----- DATA PROVIDED

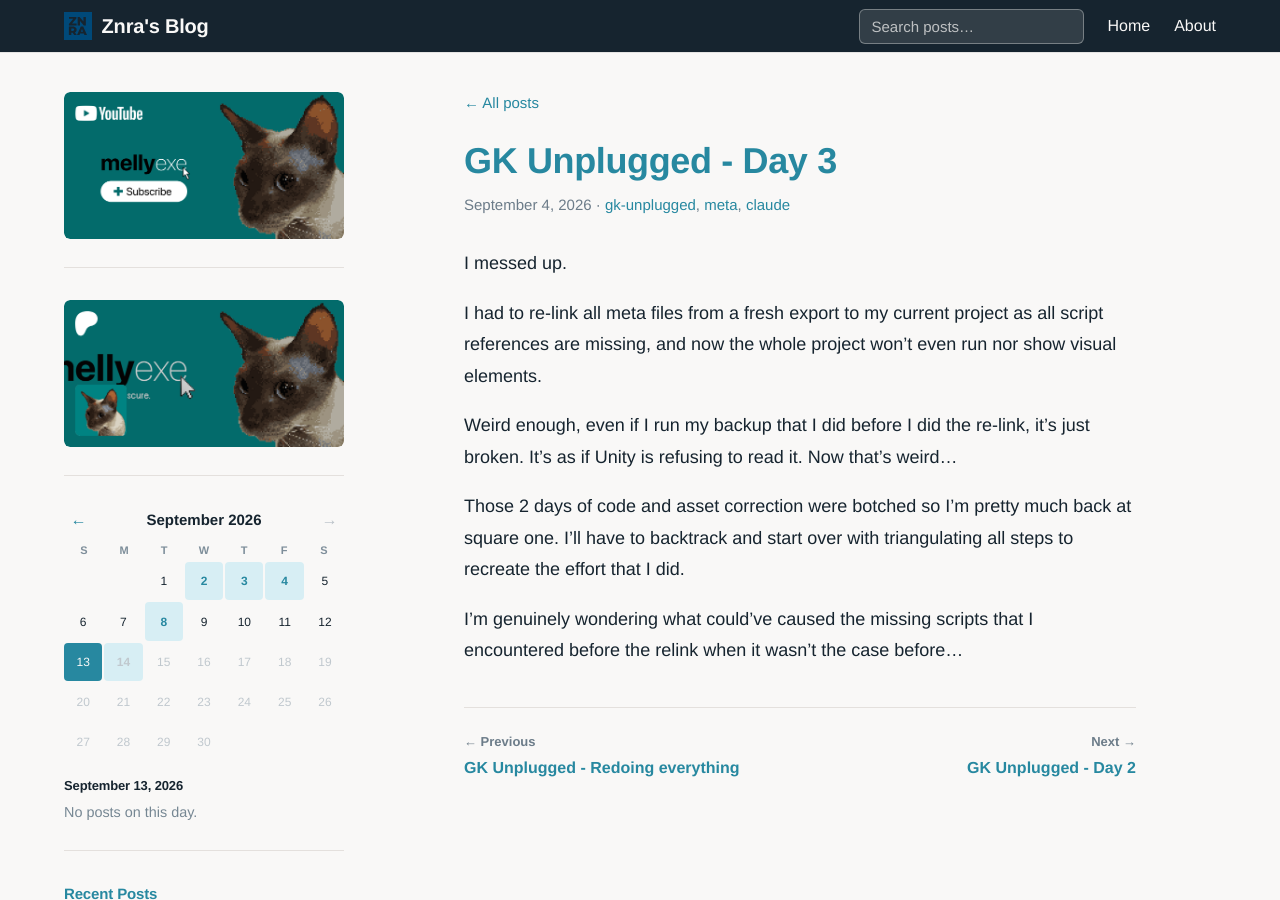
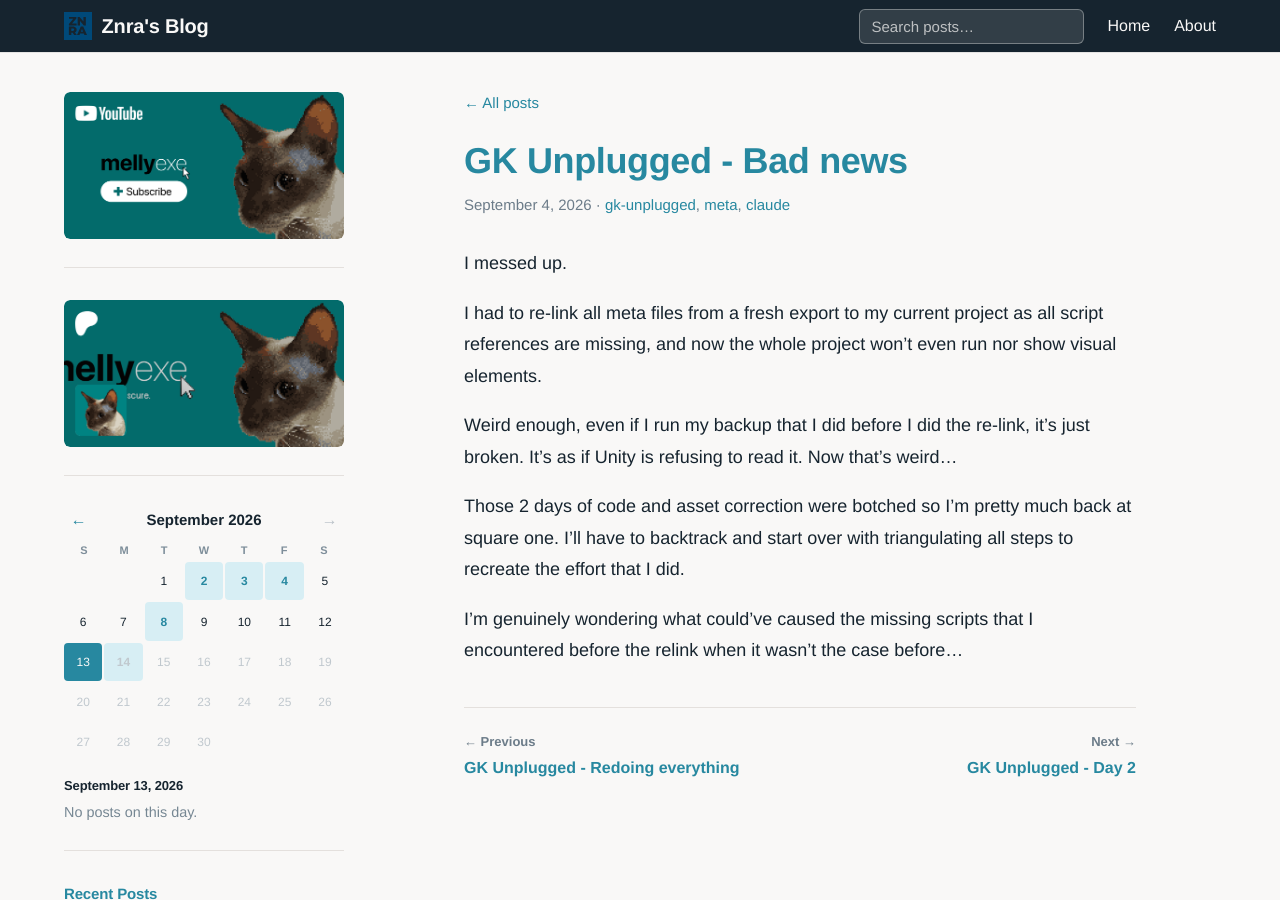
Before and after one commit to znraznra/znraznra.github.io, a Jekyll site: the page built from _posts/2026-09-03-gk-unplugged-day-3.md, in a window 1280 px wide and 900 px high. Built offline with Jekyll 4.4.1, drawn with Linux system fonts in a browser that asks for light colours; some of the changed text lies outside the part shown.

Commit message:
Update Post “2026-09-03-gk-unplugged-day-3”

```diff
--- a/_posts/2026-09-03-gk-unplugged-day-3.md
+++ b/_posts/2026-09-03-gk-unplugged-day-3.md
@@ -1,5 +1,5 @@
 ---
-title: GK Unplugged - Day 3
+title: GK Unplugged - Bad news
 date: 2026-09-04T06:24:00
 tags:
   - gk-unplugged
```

----------
----- DATA PROVIDED

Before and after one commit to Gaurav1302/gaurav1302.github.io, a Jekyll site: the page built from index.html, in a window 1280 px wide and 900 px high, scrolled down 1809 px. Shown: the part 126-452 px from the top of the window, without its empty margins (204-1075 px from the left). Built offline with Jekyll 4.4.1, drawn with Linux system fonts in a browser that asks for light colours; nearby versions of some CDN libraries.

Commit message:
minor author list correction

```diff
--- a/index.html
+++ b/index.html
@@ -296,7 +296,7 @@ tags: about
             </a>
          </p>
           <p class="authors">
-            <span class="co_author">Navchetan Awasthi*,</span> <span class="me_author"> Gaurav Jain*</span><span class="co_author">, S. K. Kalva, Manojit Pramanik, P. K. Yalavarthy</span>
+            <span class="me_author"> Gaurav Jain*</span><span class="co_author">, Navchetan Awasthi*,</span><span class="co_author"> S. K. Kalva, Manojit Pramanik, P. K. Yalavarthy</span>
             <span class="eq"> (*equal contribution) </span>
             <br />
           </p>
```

----------

=== AIM OF THE EXERCISE ===
Show all lines above that contain "Yalavarthy".

=== WRITTEN RESPONSE ===
-            <span class="co_author">Navchetan Awasthi*,</span> <span class="me_author"> Gaurav Jain*</span><span class="co_author">, S. K. Kalva, Manojit Pramanik, P. K. Yalavarthy</span>
+            <span class="me_author"> Gaurav Jain*</span><span class="co_author">, Navchetan Awasthi*,</span><span class="co_author"> S. K. Kalva, Manojit Pramanik, P. K. Yalavarthy</span>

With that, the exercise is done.